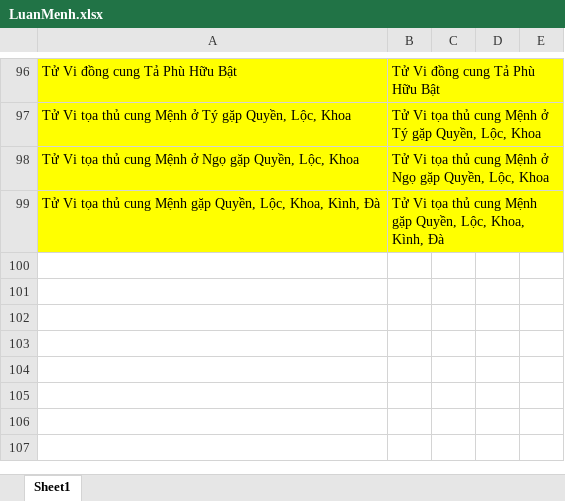
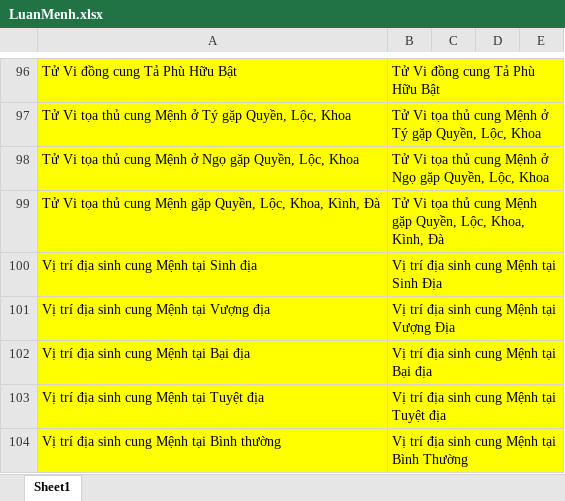
Before and after one commit to Donniehieu/LuanGiaiTuViBacPhai, an Excel workbook: LuanMenh.xlsx, sheet Sheet1, drawn as a sheet; only a part is shown, gaps mark what is left out; values as stored, in another font and other column widths than the file's, no borders; the diff names each change by its address in the sheet, - before the commit and + after, or states it on an @@ line.

Commit message:
Nhận xét vị trí sinh của mệnh so với bản mênh

```diff
--- a/LuanMenh.xlsx (sheet Sheet1)
+++ b/LuanMenh.xlsx (sheet Sheet1)
+row 100: Vị trí địa sinh cung Mệnh tại Sinh địa | Vị trí địa sinh cung Mệnh tại Sinh Địa
+row 101: Vị trí địa sinh cung Mệnh tại Vượng địa | Vị trí địa sinh cung Mệnh tại Vượng Địa
+row 102: Vị trí địa sinh cung Mệnh tại Bại địa | Vị trí địa sinh cung Mệnh tại Bại địa
+row 103: Vị trí địa sinh cung Mệnh tại Tuyệt địa | Vị trí địa sinh cung Mệnh tại Tuyệt địa
+row 104: Vị trí địa sinh cung Mệnh tại Bình thường | Vị trí địa sinh cung Mệnh tại Bình Thường
```
Also changed, not shown: 2 other files.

▬▬▬▬▬▬

### Task brief
Exactly and exclusively, repeat the lines from the line that contains "Nhận xét vị trí sinh của mệnh so với bản mênh" through the end of the records, both ends included.

### Problem solution
Nhận xét vị trí sinh của mệnh so với bản mênh

```diff
--- a/LuanMenh.xlsx (sheet Sheet1)
+++ b/LuanMenh.xlsx (sheet Sheet1)
+row 100: Vị trí địa sinh cung Mệnh tại Sinh địa | Vị trí địa sinh cung Mệnh tại Sinh Địa
+row 101: Vị trí địa sinh cung Mệnh tại Vượng địa | Vị trí địa sinh cung Mệnh tại Vượng Địa
+row 102: Vị trí địa sinh cung Mệnh tại Bại địa | Vị trí địa sinh cung Mệnh tại Bại địa
+row 103: Vị trí địa sinh cung Mệnh tại Tuyệt địa | Vị trí địa sinh cung Mệnh tại Tuyệt địa
+row 104: Vị trí địa sinh cung Mệnh tại Bình thường | Vị trí địa sinh cung Mệnh tại Bình Thường
```
Also changed, not shown: 2 other files.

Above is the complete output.